Sign up
Here's how it works:
  1. Anybody can ask a question
  2. Anybody can answer
  3. The best answers are voted up and rise to the top

I have a question. Over time, should an apache process's memory consumption grow? I am wondering if this is normal apache behavior or we may be causing this somehow in code?

Basically, we have a simple LAMP stack running Drupal. On an apache restart the processes fire up @ 120MB and eventually all the processes climb to 500-1GB of memory(resident aka physical-non-swap).

This doesn't seem to be affected by time or actual server load either.

Any help is much appreciated, thanks!

share|improve this question

migrated from Oct 18 '12 at 5:29

This question came from our site for professional and enthusiast programmers.

Yes, it could grow if you are using some kind of cache or you have some script that uses a lot of memory to process. – Zoredache Oct 23 '12 at 16:48

no, apache memory cunsomption should not grow anormally as process childs are killed after a period. If your apache is eating your memory, you can tweak your apache configuration.

MaxRequestsPerChild 300

Timeout 15
KeepAlive On
MaxKeepAliveRequests 30
KeepAliveTimeout 3

remember that the more you reduce processes life, the fast will be your server but that will increase your cpu usage.

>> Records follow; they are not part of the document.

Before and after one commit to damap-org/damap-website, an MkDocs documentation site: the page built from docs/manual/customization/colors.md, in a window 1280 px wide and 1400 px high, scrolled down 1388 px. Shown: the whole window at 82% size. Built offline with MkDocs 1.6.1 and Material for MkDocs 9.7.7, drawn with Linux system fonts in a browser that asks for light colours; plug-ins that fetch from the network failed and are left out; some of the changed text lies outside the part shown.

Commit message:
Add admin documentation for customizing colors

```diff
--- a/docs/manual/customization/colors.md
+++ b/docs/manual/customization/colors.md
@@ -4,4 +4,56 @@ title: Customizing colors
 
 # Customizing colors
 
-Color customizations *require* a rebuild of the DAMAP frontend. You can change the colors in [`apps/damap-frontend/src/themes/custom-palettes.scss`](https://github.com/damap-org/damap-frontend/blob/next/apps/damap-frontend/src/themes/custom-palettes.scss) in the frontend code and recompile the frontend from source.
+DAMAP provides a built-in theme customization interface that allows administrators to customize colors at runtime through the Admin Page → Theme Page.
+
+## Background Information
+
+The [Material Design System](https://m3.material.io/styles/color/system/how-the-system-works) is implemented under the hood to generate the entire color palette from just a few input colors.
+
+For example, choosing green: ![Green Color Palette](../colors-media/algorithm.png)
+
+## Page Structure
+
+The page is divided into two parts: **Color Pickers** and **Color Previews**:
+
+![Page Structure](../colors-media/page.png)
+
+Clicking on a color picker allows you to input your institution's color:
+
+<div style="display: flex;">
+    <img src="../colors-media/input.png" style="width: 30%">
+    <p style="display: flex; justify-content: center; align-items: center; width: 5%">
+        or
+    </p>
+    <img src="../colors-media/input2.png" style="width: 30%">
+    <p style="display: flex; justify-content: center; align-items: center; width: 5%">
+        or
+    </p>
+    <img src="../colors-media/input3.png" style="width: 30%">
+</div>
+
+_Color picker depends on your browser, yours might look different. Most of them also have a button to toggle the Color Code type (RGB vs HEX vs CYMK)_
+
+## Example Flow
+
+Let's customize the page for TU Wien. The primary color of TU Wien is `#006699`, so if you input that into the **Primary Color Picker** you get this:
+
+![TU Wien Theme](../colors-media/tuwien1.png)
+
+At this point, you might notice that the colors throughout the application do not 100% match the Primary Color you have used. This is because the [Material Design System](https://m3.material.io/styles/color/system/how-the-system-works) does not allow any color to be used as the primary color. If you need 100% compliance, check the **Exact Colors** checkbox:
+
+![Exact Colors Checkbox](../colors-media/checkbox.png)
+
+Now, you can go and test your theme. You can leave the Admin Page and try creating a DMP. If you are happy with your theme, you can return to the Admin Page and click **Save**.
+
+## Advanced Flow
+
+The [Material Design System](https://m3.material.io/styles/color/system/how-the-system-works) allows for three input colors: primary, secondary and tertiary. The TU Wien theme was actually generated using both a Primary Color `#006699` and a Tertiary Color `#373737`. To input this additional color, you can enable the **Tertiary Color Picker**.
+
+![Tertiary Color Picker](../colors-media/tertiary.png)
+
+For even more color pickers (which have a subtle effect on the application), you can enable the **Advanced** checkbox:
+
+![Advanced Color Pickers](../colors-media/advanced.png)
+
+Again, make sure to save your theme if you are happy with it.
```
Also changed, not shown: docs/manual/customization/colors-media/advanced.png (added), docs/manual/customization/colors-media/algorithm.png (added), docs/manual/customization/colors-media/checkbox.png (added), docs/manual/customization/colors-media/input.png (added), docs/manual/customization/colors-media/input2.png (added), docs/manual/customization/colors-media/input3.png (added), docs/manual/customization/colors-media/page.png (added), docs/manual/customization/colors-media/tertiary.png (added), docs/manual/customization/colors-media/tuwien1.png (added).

share|improve this answer
Apache processes are not always killed off after a period of time (MaxRequestsPerChild can be 0 -- unlimited -- or set high enough that your Apache processes pretty much live forever and can balloon in size). – voretaq7 Oct 23 '12 at 17:15
the definite solution here is adding right rules to iptables. With script kiddies, any server will be down easily, a simple ping of death is enought even if apache is well configured. stevekrzysiak needs to hire someone... – Julio Fong Nov 4 '12 at 13:05
I don't see how adding firewall rules would help here. Blocking things at the firewall only work if the server is actually under attack, and (b) you can localize the attack such that effective firewall rules can be written to block it. There is nothing in the question that leads me to believe this is an attack of any kind: Badly written code on the server that leaks memory under benign conditions seems more likely. (Of course dropping all HTTP traffic would mitigate this problem, but it has the undesirable side effect of taking down the site...) – voretaq7 Nov 5 '12 at 19:06
any server is in constant attack. Ports scanning, spoofing, bad bots. Apache users can grow by 10 to 50 in a few minutes, if no firewall rule is set at all, apache will open a new connection for bots. I remenbered that I had a 512mb vps and it crashed every day with a wordpress site on it and no visitor at all. This is a common problem as usually vps are sold on an insecure network constantly scanned by bots. – Julio Fong Nov 7 '12 at 14:42
I'm sorry Julio, but I don't agree - First, if a server is leaking memory there is a programming problem, that needs to be solved - Address the root cause rather than throwing band-aids on a severed arm. Second, a server should be adequately sized to handle its load, including the normal background noise of bots and scanning. A firewall would have zero value here unless the OP could specifically enumerate every host allowed to access the system (or they blocked all traffic, in which case shutting down the web server is a better solution...) – voretaq7 Nov 7 '12 at 18:38

As a general rule Apache processes should not just grow for no discernible reason. If your Apache processes are really ballooning as they process requests and you can rule out caches and like Zoredache mentioned in his comment you may have a memory leak in some script that's being run.

Debugging memory leaks is left as an exercise for the reader - tools like valgrind may help.

share|improve this answer

Your Answer


By posting your answer, you agree to the privacy policy and terms of service.

Not the answer you're looking for? Browse other questions tagged or ask your own question.